**ACTION ITEM:**
An exact copy of every entry is needed, with the images left out.

====== SUPPLIED INFORMATION

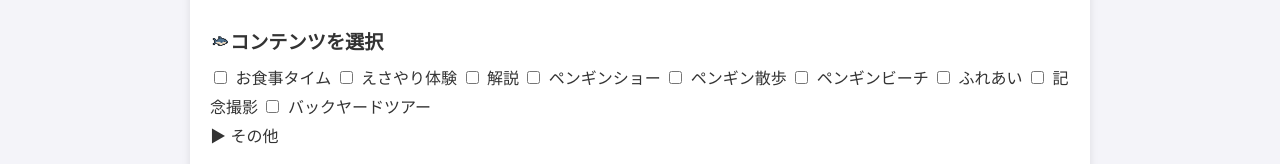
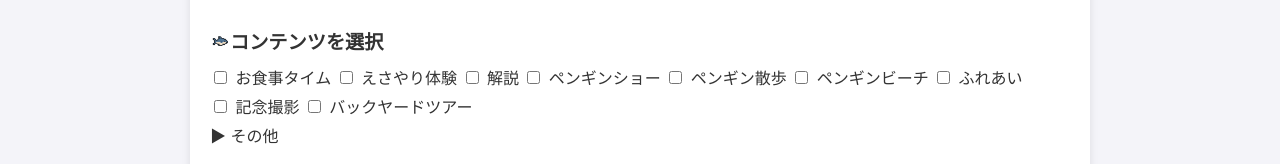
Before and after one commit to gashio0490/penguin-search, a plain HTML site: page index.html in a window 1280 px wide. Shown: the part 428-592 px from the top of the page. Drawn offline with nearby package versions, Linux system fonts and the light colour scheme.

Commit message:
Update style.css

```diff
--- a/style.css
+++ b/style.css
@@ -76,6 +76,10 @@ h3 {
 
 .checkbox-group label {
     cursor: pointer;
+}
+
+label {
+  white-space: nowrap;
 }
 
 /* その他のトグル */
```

============

**EXERCISE RESULT:**
Before and after one commit to gashio0490/penguin-search, a plain HTML site: page index.html in a window 1280 px wide. Shown: the part 428-592 px from the top of the page. Drawn offline with nearby package versions, Linux system fonts and the light colour scheme.

Commit message:
Update style.css

```diff
--- a/style.css
+++ b/style.css
@@ -76,6 +76,10 @@ h3 {
 
 .checkbox-group label {
     cursor: pointer;
+}
+
+label {
+  white-space: nowrap;
 }
 
 /* その他のトグル */
```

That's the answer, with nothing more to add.